Changing the character at index -3 to o gives strong.

For anything more complex, you should use the complex syntax.

Complex (curly) syntax

This isn't called complex because the syntax is complex, but because it allows for the use of complex expressions.

Any scalar variable, array element or object property with a string representation can be included via this syntax. Simply write the expression the same way as it would appear outside the string, and then wrap it in { and }. Since { can not be escaped, this syntax will only be recognised when the $ immediately follows the {. Use {\$ to get a literal {$. Some examples to make it clear:

<?php
// Show all errors
error_reporting(E_ALL);

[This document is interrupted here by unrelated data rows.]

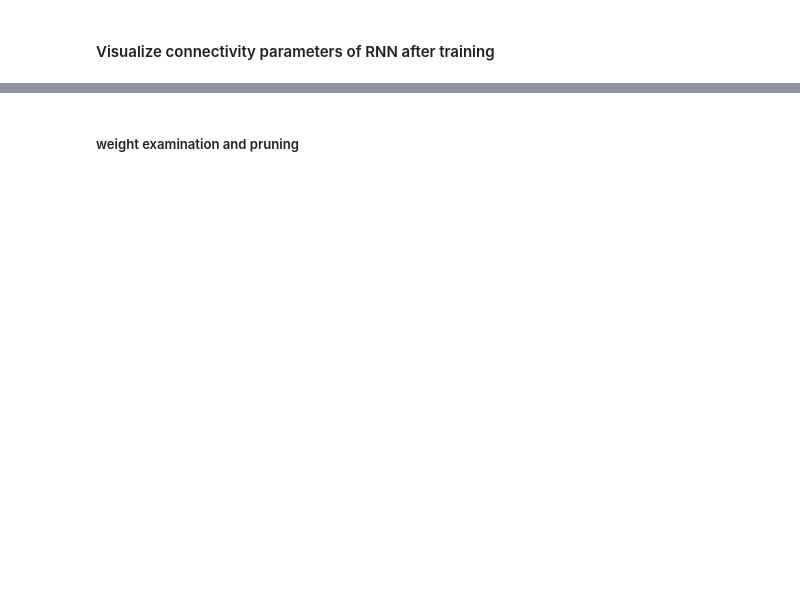
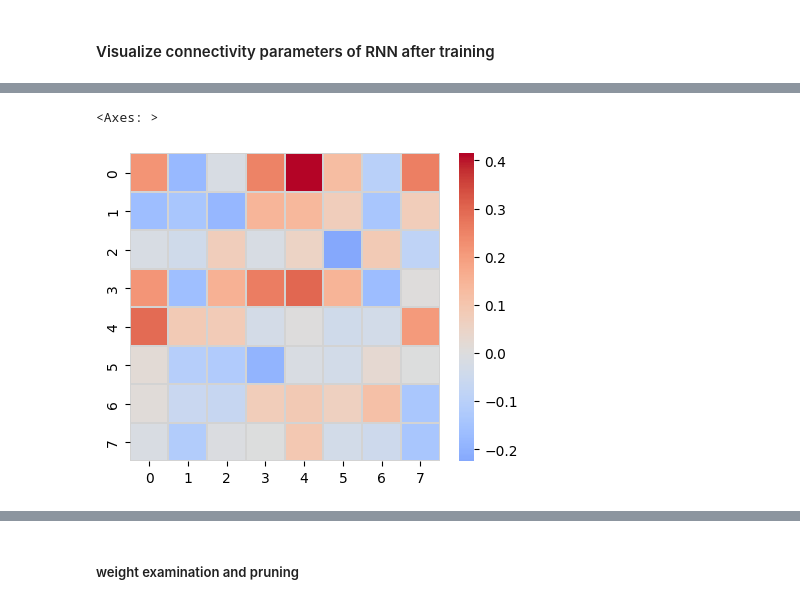
Before and after one commit to jingxuanf0214/latentcircuit, a Jupyter notebook: Tutorial.ipynb, the cells around one changed output, grey strips where cells are left out. Drawn from its saved outputs; the diff is of its cells as text; code cells hidden in the pictures; blank space fills up the shorter version.

```diff
--- a/Tutorial.ipynb
+++ b/Tutorial.ipynb
@@ -154,0 +189,7 @@ plt.show()
+# %%
+low_rank_pruned = U[:, :8].T @ recurrent_weight_matrix @ Vt[:, :8]
+fig, ax = plt.subplots(figsize=(5, 4))
+sns.heatmap(low_rank_pruned, center=0, cmap='coolwarm', linewidths=0.1, linecolor='lightgray',ax=ax)
+# %% [output]
+<Axes: >
+[figure, added]
```
Also changed, not shown: parts of 8 cells of this notebook.
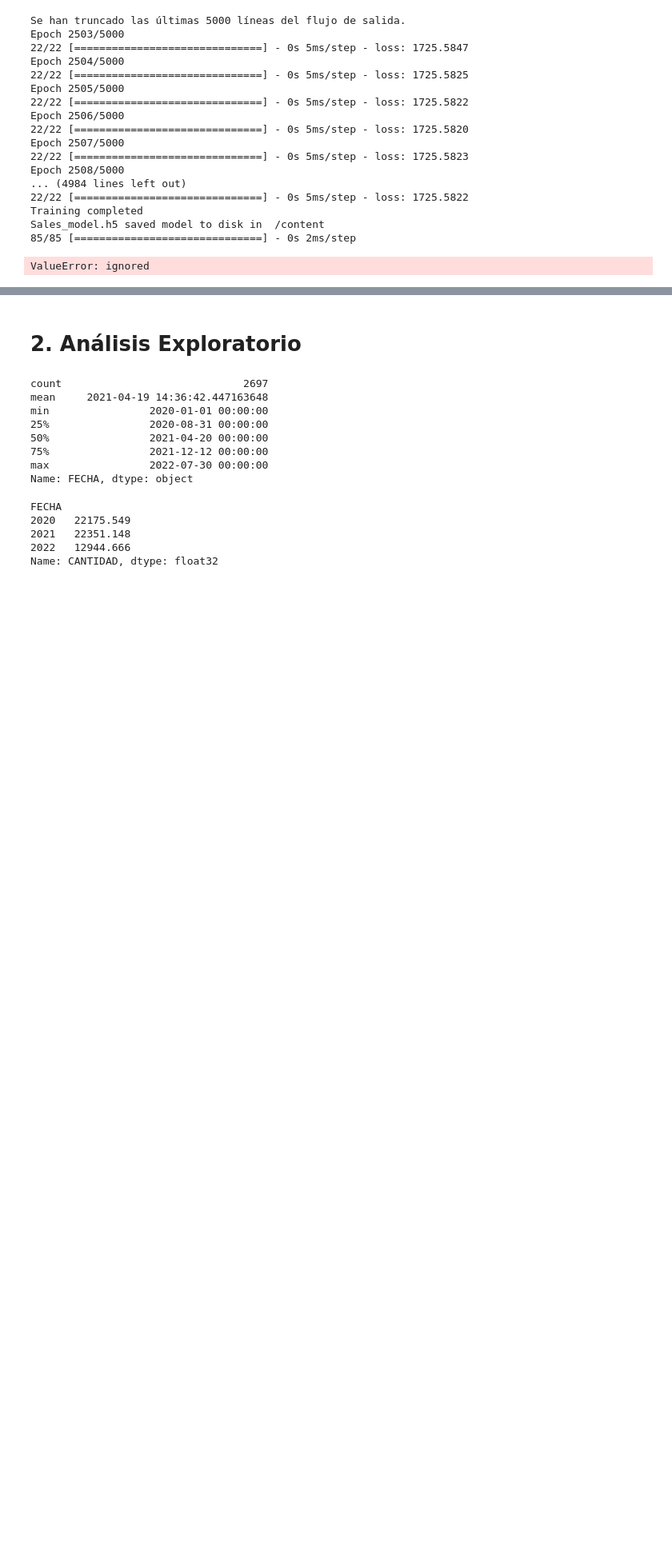
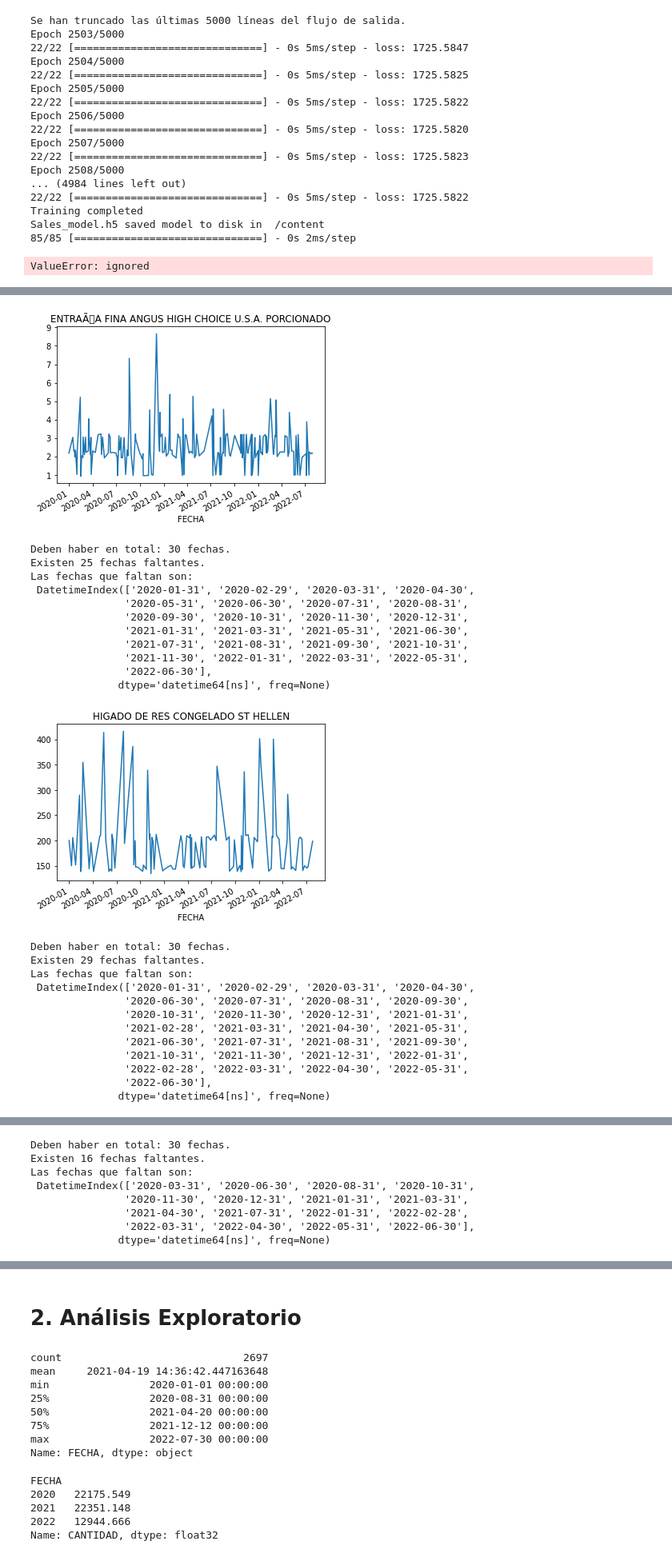
Before and after one commit to rdcn93/UPC_PI2_Model, a Jupyter notebook: UPC_PI2_Modelo.ipynb, the cells around one changed output, grey strips where cells are left out. Shown at 80% size. Saved outputs shown, nothing was run; the diff lists cells and outputs as text; code cells hidden in the pictures; blank space fills up the shorter version.

```diff
--- a/UPC_PI2_Modelo.ipynb
+++ b/UPC_PI2_Modelo.ipynb
@@ -1244,0 +1220,34 @@ train.loc[train.CANTIDAD<0,:]
+# %%
+for prod in data["PRODUCTO"].unique():
+  data2 = data.loc[data["PRODUCTO"] == prod,:]
+  df_ventas_day = data2.groupby(["FECHA"]).sum()
+  df_ventas_day["CANTIDAD"].plot()
+  plt.title(prod)
+  plt.show()
+  get_fechas_faltantes(df_ventas_day.index	, data.FECHA.min(), data.FECHA.max(), freq = "M")
+# %% [output]
+[figure, added]
+Deben haber en total: 30 fechas.
+Existen 25 fechas faltantes.
+Las fechas que faltan son:
+ DatetimeIndex(['2020-01-31', '2020-02-29', '2020-03-31', '2020-04-30',
+               '2020-05-31', '2020-06-30', '2020-07-31', '2020-08-31',
+               '2020-09-30', '2020-10-31', '2020-11-30', '2020-12-31',
+               '2021-01-31', '2021-03-31', '2021-05-31', '2021-06-30',
+               '2021-07-31', '2021-08-31', '2021-09-30', '2021-10-31',
+               '2021-11-30', '2022-01-31', '2022-03-31', '2022-05-31',
+               '2022-06-30'],
+              dtype='datetime64[ns]', freq=None)
+[figure, added]
+Deben haber en total: 30 fechas.
+Existen 29 fechas faltantes.
+Las fechas que faltan son:
+ DatetimeIndex(['2020-01-31', '2020-02-29', '2020-03-31', '2020-04-30',
+               '2020-06-30', '2020-07-31', '2020-08-31', '2020-09-30',
+               '2020-10-31', '2020-11-30', '2020-12-31', '2021-01-31',
+               '2021-02-28', '2021-03-31', '2021-04-30', '2021-05-31',
+               '2021-06-30', '2021-07-31', '2021-08-31', '2021-09-30',
+               '2021-10-31', '2021-11-30', '2021-12-31', '2022-01-31',
+               '2022-02-28', '2022-03-31', '2022-04-30', '2022-05-31',
+               '2022-06-30'],
+              dtype='datetime64[ns]', freq=None)
@@ -1244,0 +1267,8 @@ train.loc[train.CANTIDAD<0,:]
+Deben haber en total: 30 fechas.
+Existen 16 fechas faltantes.
+Las fechas que faltan son:
+ DatetimeIndex(['2020-03-31', '2020-06-30', '2020-08-31', '2020-10-31',
+               '2020-11-30', '2020-12-31', '2021-01-31', '2021-03-31',
+               '2021-04-30', '2021-07-31', '2022-01-31', '2022-02-28',
+               '2022-03-31', '2022-04-30', '2022-05-31', '2022-06-30'],
+              dtype='datetime64[ns]', freq=None)
```
Also changed, not shown: parts of 51 cells of this notebook.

$great 'fantastic';

// Won't work, outputs: This is { fantastic}
echo "This is { $great}";

// Works, outputs: This is fantastic
echo "This is {$great}";

// Works
echo "This square is {$square->width}00 centimeters broad."


// Works, quoted keys only work using the curly brace syntax
echo "This works: {$arr['key']}";


// Works
echo "This works: {$arr[4][3]}";

// This is wrong for the same reason as $foo[bar] is wrong  outside a string.
// In other words, it will still work, but only because PHP first looks for a
// constant named foo; an error of level E_NOTICE (undefined constant) will be
// thrown.
echo "This is wrong: {$arr[foo][3]}"

// Works. When using multi-dimensional arrays, always use braces around arrays
// when inside of strings
echo "This works: {$arr['foo'][3]}";

// Works.
echo "This works: " $arr['foo'][3];

echo 
"This works too: {$obj->values[3]->name}";

echo 
"This is the value of the var named $name{${$name}}";

echo 
"This is the value of the var named by the return value of getName(): {${getName()}}";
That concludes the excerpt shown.